#### Data

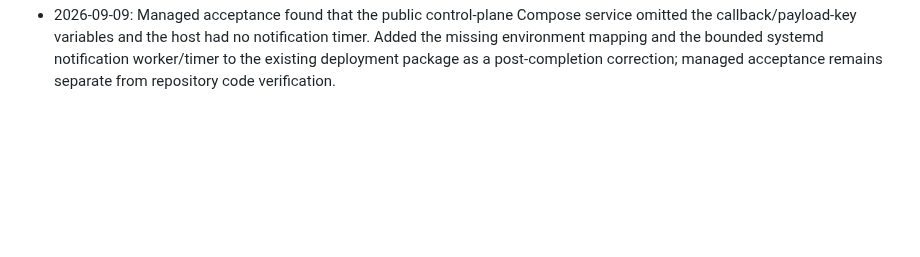
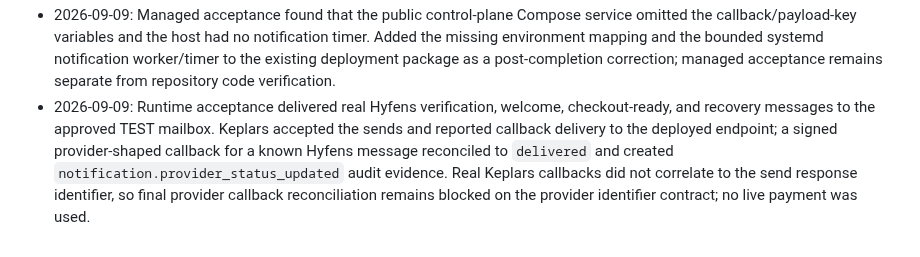
Before and after one commit to hyfens-hq/hyfens, a Markdown page: tasks/273-transactional-email-notifications.md, the part around the change. Drawn GitHub-style; blank space fills up the shorter version.

Commit message:
docs: record notification runtime acceptance boundary

```diff
--- a/tasks/273-transactional-email-notifications.md
+++ b/tasks/273-transactional-email-notifications.md
@@ -129,3 +129,11 @@ used.
   systemd notification worker/timer to the existing deployment package as a
   post-completion correction; managed acceptance remains separate from
   repository code verification.
+- 2026-09-09: Runtime acceptance delivered real Hyfens verification, welcome,
+  checkout-ready, and recovery messages to the approved TEST mailbox. Keplars
+  accepted the sends and reported callback delivery to the deployed endpoint;
+  a signed provider-shaped callback for a known Hyfens message reconciled to
+  `delivered` and created `notification.provider_status_updated` audit
+  evidence. Real Keplars callbacks did not correlate to the send response
+  identifier, so final provider callback reconciliation remains blocked on the
+  provider identifier contract; no live payment was used.
```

#### Work instruction
Would you restate all of the data above word for word, omitting the pictures?

#### Output below
Before and after one commit to hyfens-hq/hyfens, a Markdown page: tasks/273-transactional-email-notifications.md, the part around the change. Drawn GitHub-style; blank space fills up the shorter version.

Commit message:
docs: record notification runtime acceptance boundary

```diff
--- a/tasks/273-transactional-email-notifications.md
+++ b/tasks/273-transactional-email-notifications.md
@@ -129,3 +129,11 @@ used.
   systemd notification worker/timer to the existing deployment package as a
   post-completion correction; managed acceptance remains separate from
   repository code verification.
+- 2026-09-09: Runtime acceptance delivered real Hyfens verification, welcome,
+  checkout-ready, and recovery messages to the approved TEST mailbox. Keplars
+  accepted the sends and reported callback delivery to the deployed endpoint;
+  a signed provider-shaped callback for a known Hyfens message reconciled to
+  `delivered` and created `notification.provider_status_updated` audit
+  evidence. Real Keplars callbacks did not correlate to the send response
+  identifier, so final provider callback reconciliation remains blocked on the
+  provider identifier contract; no live payment was used.
```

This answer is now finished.